A few other details about purchasing are covered here that I haven't talked about at either Ordering or on my Standing Schedule (my regular baked good rotation). Prices are posted on the product-list.
Here is the current list of pickup options:
- Pickup at the bakery: Baked items are available from 3-7 PM for the Wednesday baking or 7 AM to Noon for the Saturday baking. I often have some baked goods done by 7PM on Friday so call if you want to try to pick-up early. The bakery is around the back of my house in Arcadia Cohousing.
- Carrboro Farmer's Market 3:30-6:30PM Wednesday's (Opening for 2012 April 11th and running through Thanksgiving) and 9AM-Noon Saturdays (7AM-Noon April through October). My permanent Saturday spot is in the outfield right next to Peregrine Farm. At the Southeast end of the covered space, hang an immediate right. In the colder months though, look for me somewhere under the Eastern shelter - usually across from Peregrine Farm and next to Chapel Hill Creamery. My permanent Wednesday spot is now under the same Eastern shelter that is on the far side from town hall.
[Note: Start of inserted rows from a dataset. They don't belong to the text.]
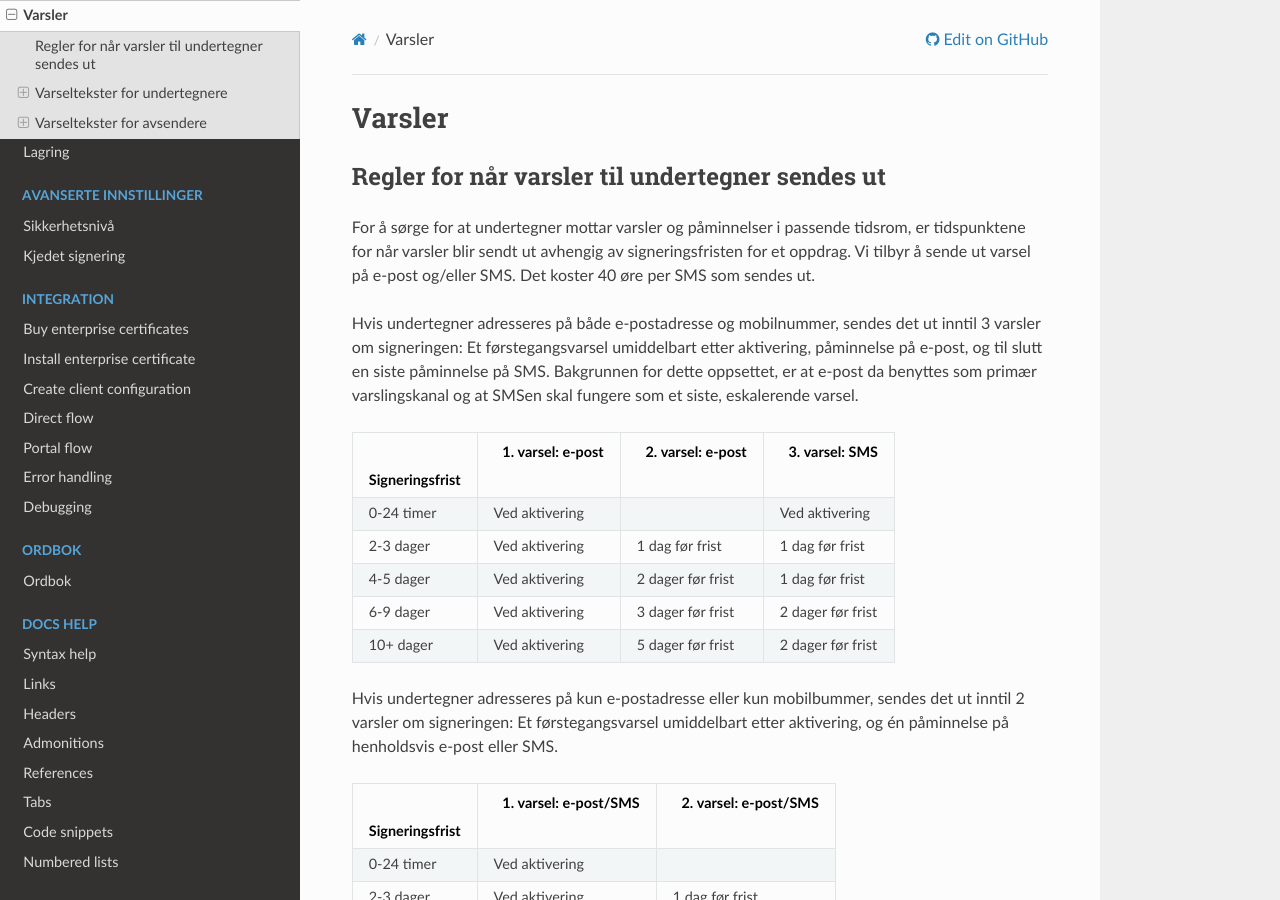
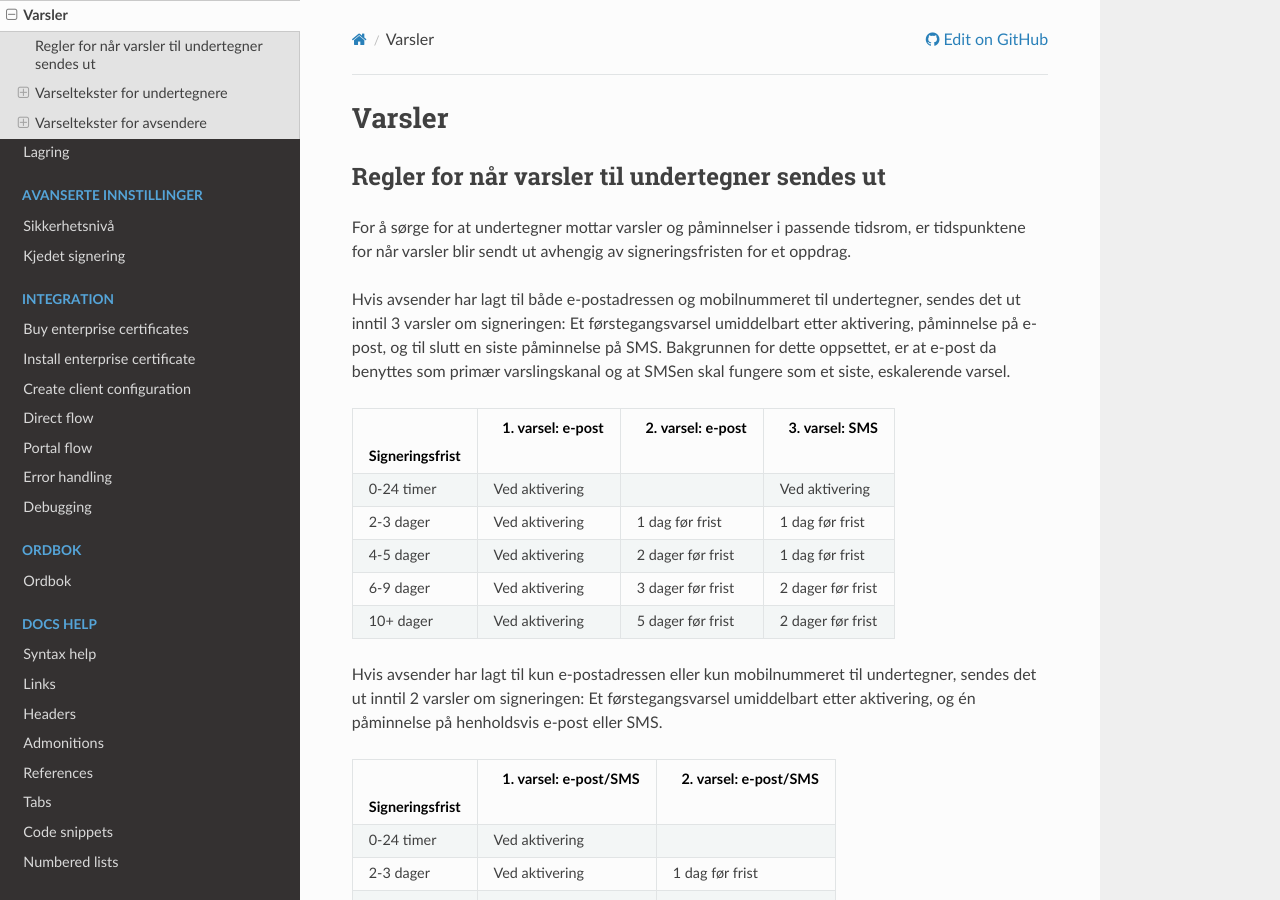
Before and after one commit to ramonarellano/signering-docs, a Sphinx documentation site: the page built from source/varsler.rst, in a window 1280 px wide and 900 px high. Built offline with Sphinx 7.4.7 and the Read the Docs theme 2.0.0, drawn with Linux system fonts in a browser that asks for light colours.

Commit message:
Fjernet tekst som nå ligger i adressering-doc

```diff
--- a/source/varsler.rst
+++ b/source/varsler.rst
@@ -6,9 +6,9 @@ Varsler
 Regler for når varsler til undertegner sendes ut
 ==================================================
 
-For å sørge for at undertegner mottar varsler og påminnelser i passende tidsrom, er tidspunktene for når varsler blir sendt ut avhengig av signeringsfristen for et oppdrag. Vi tilbyr å sende ut varsel på e-post og/eller SMS. Det koster 40 øre per SMS som sendes ut.
+For å sørge for at undertegner mottar varsler og påminnelser i passende tidsrom, er tidspunktene for når varsler blir sendt ut avhengig av signeringsfristen for et oppdrag.
 
-Hvis undertegner adresseres på både e-postadresse og mobilnummer, sendes det ut inntil 3 varsler om signeringen: Et førstegangsvarsel umiddelbart etter aktivering, påminnelse på e-post, og til slutt en siste påminnelse på SMS. Bakgrunnen for dette oppsettet, er at e-post da benyttes som primær varslingskanal og at SMSen skal fungere som et siste, eskalerende varsel.
+Hvis avsender har lagt til både e-postadressen og mobilnummeret til undertegner, sendes det ut inntil 3 varsler om signeringen: Et førstegangsvarsel umiddelbart etter aktivering, påminnelse på e-post, og til slutt en siste påminnelse på SMS. Bakgrunnen for dette oppsettet, er at e-post da benyttes som primær varslingskanal og at SMSen skal fungere som et siste, eskalerende varsel.
 
 =============== ================= ================= =================
 Signeringsfrist 1. varsel: e-post 2. varsel: e-post 3. varsel: SMS
@@ -24,7 +24,7 @@ Signeringsfrist 1. varsel: e-post 2. varsel: e-post 3. varsel: SMS
 
    <!-- Tabellen er generert vha. http://www.tablesgenerator.com/markdown_tables -->
 
-Hvis undertegner adresseres på kun e-postadresse eller kun mobilbummer, sendes det ut inntil 2 varsler om signeringen: Et førstegangsvarsel umiddelbart etter aktivering, og én påminnelse på henholdsvis e-post eller SMS.
+Hvis avsender har lagt til kun e-postadressen eller kun mobilnummeret til undertegner, sendes det ut inntil 2 varsler om signeringen: Et førstegangsvarsel umiddelbart etter aktivering, og én påminnelse på henholdsvis e-post eller SMS.
 
 =============== ===================== =====================
 Signeringsfrist 1. varsel: e-post/SMS 2. varsel: e-post/SMS
```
I'm on the East side and the third stall from the gazebo.
- Angelina's Kitchen in Pittsboro started carrying some of baked goods in January 2013. Please stop by for a sample and to try a loaf or a half loaf.
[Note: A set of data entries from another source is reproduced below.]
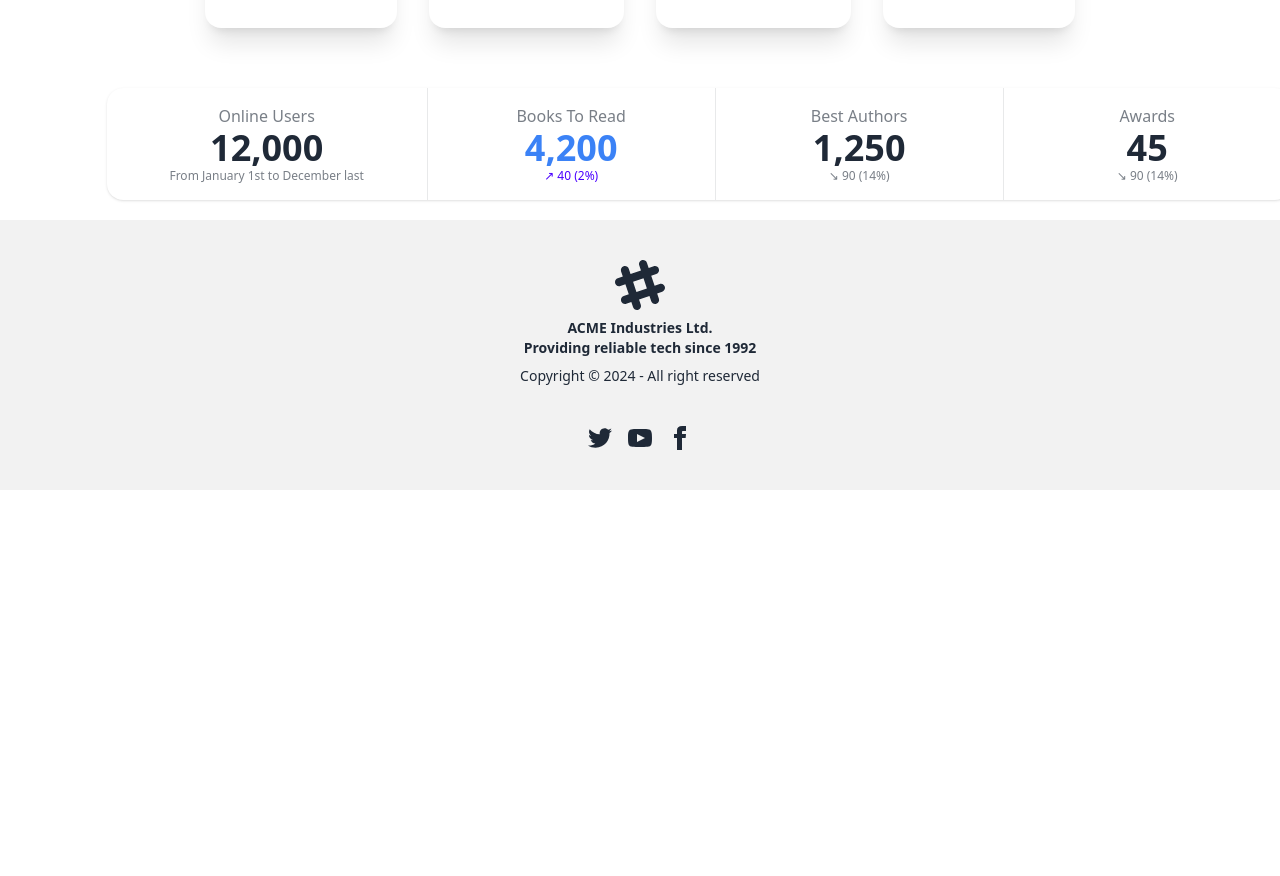
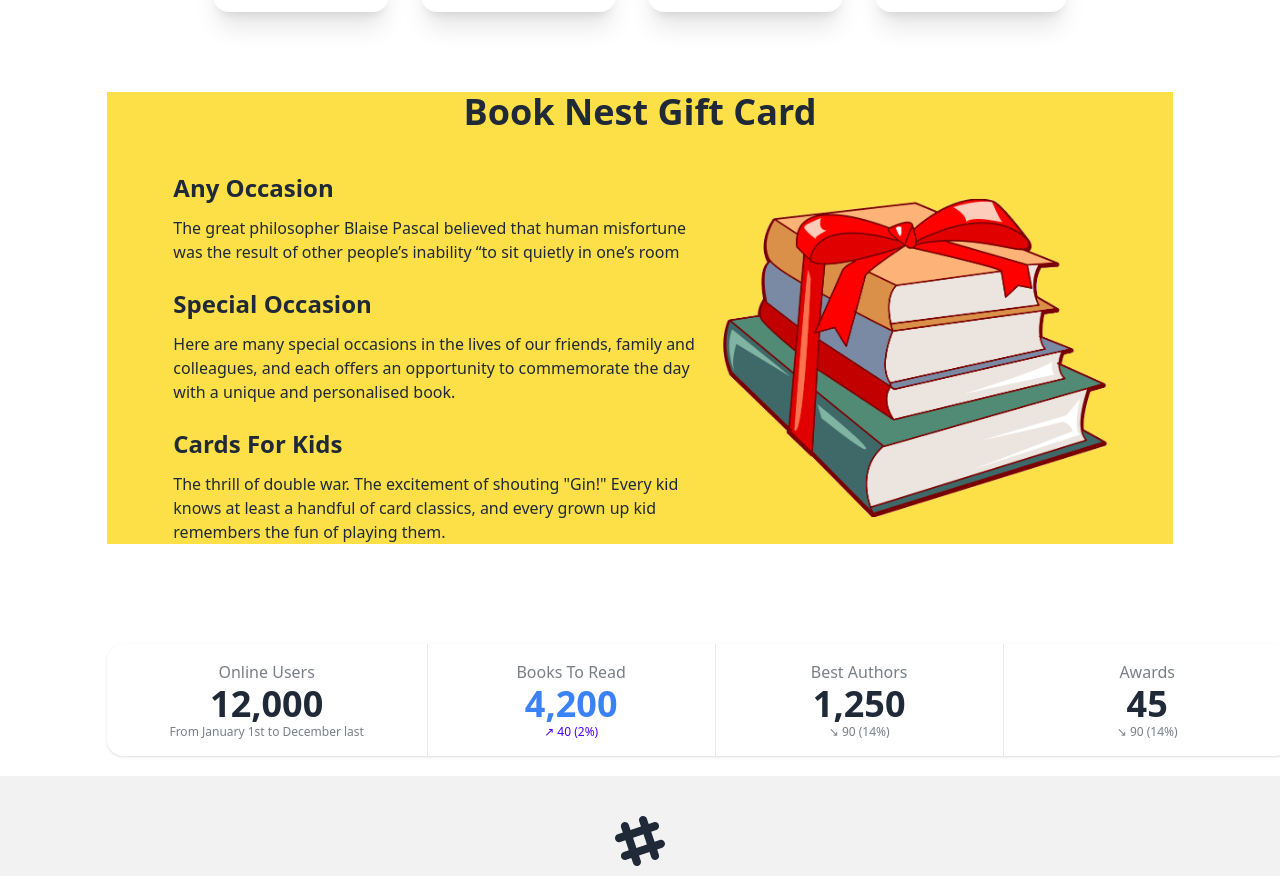
Before and after one commit to Shubahy-Sadik-Shiam/assignment-11-client, a React (Vite) app: page / in a window 1280 px wide. Shown: the part 1040-1916 px from the top of the page. Before the commit the page ends 1530 px from the top, so only its background shows below. Built offline with nearby package versions, Linux system fonts and the light colour scheme.

Commit message:
added one more extra section

```diff
--- a/src/layout/home/BookCategories.jsx
+++ b/src/layout/home/BookCategories.jsx
@@ -11,25 +11,25 @@ const BookCategories = () => {
       <div className="md:flex gap-8 justify-center mb-10">
       <div className="card bg-base-100 shadow-xl">
         <div className="card-body">
-            <img className="w-32" src={pic1} alt="" />
+            <img className="w-28" src={pic1} alt="" />
           <p className="text-4xl font-bold">Novel</p>
         </div>
       </div>
       <div className="card bg-base-100 shadow-xl">
         <div className="card-body">
-        <img className="w-32" src={pic2} alt="" />
+        <img className="w-28" src={pic2} alt="" />
           <p className="text-4xl font-bold">Thriller</p>
         </div>
       </div>
       <div className="card bg-base-100 shadow-xl">
         <div className="card-body">
-        <img className="w-32" src={pic3} alt="" />
+        <img className="w-28" src={pic3} alt="" />
           <p className="text-4xl font-bold">History</p>
         </div>
       </div>
       <div className="card bg-base-100 shadow-xl">
         <div className="card-body">
-        <img className="w-32" src={pic4} alt="" />
+        <img className="w-28" src={pic4} alt="" />
           <p className="text-4xl font-bold">Comics</p>
         </div>
       </div>
--- a/src/layout/home/ExtraSection2.jsx
+++ b/src/layout/home/ExtraSection2.jsx
@@ -1,7 +1,27 @@
+import pic from "../../assets/pic.png"
 const ExtraSection2 = () => {
     return (
-        <div>
-
+        <div className="my-20 bg-yellow-300">
+            <h2 className="text-4xl mb-10 font-bold text-center">Book Nest Gift Card</h2>
+            <div className="flex gap-4 items-center justify-center">
+                <div className="space-y-6 w-6/12">
+                <div>
+                    <h3 className="text-2xl font-semibold mb-3">Any Occasion</h3>
+                    <p>The great philosopher Blaise Pascal believed that human misfortune was the result of other people’s inability “to sit quietly in one’s room</p>
+                </div>
+                <div>
+                    <h3 className="text-2xl font-semibold mb-3">Special Occasion</h3>
+                    <p>Here are many special occasions in the lives of our friends, family and colleagues, and each offers an opportunity to commemorate the day with a unique and personalised book.</p>
+                </div>
+                <div>
+                    <h3 className="text-2xl font-semibold mb-3">Cards For Kids</h3>
+                    <p>The thrill of double war. The excitement of shouting "Gin!" Every kid knows at least a handful of card classics, and every grown up kid remembers the fun of playing them.</p>
+                </div>
+                </div>
+                <div>
+                    <img className="w-96" src={pic} alt=""/>
+                </div>
+            </div>
         </div>
     );
 };
--- a/src/layout/home/Home.jsx
+++ b/src/layout/home/Home.jsx
@@ -1,12 +1,14 @@
 import Banner from "./Banner/Banner";
 import BookCategories from "./BookCategories";
 import ExtraSection1 from "./ExtraSection1";
+import ExtraSection2 from "./ExtraSection2";
 
 const Home = () => {
     return (
         <div>
             <Banner></Banner>
             <BookCategories></BookCategories>
+            <ExtraSection2></ExtraSection2>
             <ExtraSection1></ExtraSection1>
         </div>
     );
--- /dev/null
+++ b/src/pages/Login.jsx
@@ -0,0 +1,9 @@
+const Login = () => {
+    return (
+        <div>
+
+        </div>
+    );
+};
+
+export default Login;
--- /dev/null
+++ b/src/pages/Register.jsx
@@ -0,0 +1,9 @@
+const Register = () => {
+    return (
+        <div>
+
+        </div>
+    );
+};
+
+export default Register;
```
Also changed, not shown: src/assets/pic.png (added).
- Sorry, but as of January 2013 I'm no longer at the Chapel Hill Farmers' Market over at University Mall.
If you forget to pick-up or can't make it, I will just freeze your order so that you can arrange to get it at your convenience.
Cost and Payment
Costs are now detailed out on the ordering application. Payment is accepted by cash, check, credit card (you have to pay the transaction fee of about $0.25 for each $10.00), or dwolla. Dwolla requires you to load money into your spending account by linking it to your bank account. This can take 2-3 days, but once the money is there it is instantaneous to send or receive cash via a web-page that you can access via a browser or smart-phone application. The Carrboro market used to have an ATM on-site, but it is not working but you can go to one at a gas station right across the street. I'm happy to take these Dwolla payments live as well. I can also take pre-payments if you don't want to bother having to pay every week and my ordering application tracks and show your ordering history and either current balance or amount owed.
I have shipped via USPS Priority Mail some of my baked goods with success. I have shipped Biscotti all the way to California and several Dark Rye loaves to Colorado. I put the loaves in paper bags to absorb any condensation and then put them inside a plastic bag. Cost of priority mail is roughly $5.00-$10.00 anywhere in the continental US. However in the Triangle it is just $5.50 I'll pay your delivery costs with a minimum order of $20.00. You will get it next day within roughly the Piedmont region of NC and two-days is the standard delivery time. For Saturday delivery the only problem is I'm still baking when the mail pickup comes on Friday so I won't have some things ready. I might have the Honey Wheat loaves ready, but the scones, biscotti, Cinnamon Raisin Bread, and the Dark Rye or Spelt would not be ready. I could freeze things and ship them another day, but at that point it is probably best for you to come out to the market or a bakery and take home a larger order that you can package and freeze in sizes that work for you.
It is sad but true - real food spoils. Depending on the amount of humidity in your house, my baked goods are probably more likely to mold if left for several days in a bag or bread box at room temperature. For my breads I typically recommend just putting a piece of tinfoil on the cut end and leaving it at room-temperature outside of a bag. For items like scones, tortillas, and english muffins that don't have a crust on them like bread it is better to have them in a bag or container. If it will be more than a couple of days before you eat them, consider freezing them. Putting anything in the fridge is an option too, but it should be in a good bag/container since the fridge is a very low-humidity environment and the items will dry out and they also go stale faster in the fridge because it is the perfect staling temperature. If you store it in the freezer, let it thaw in the bag to re-absorb the moisture forced out of it. Let me know if you have any other storage tips.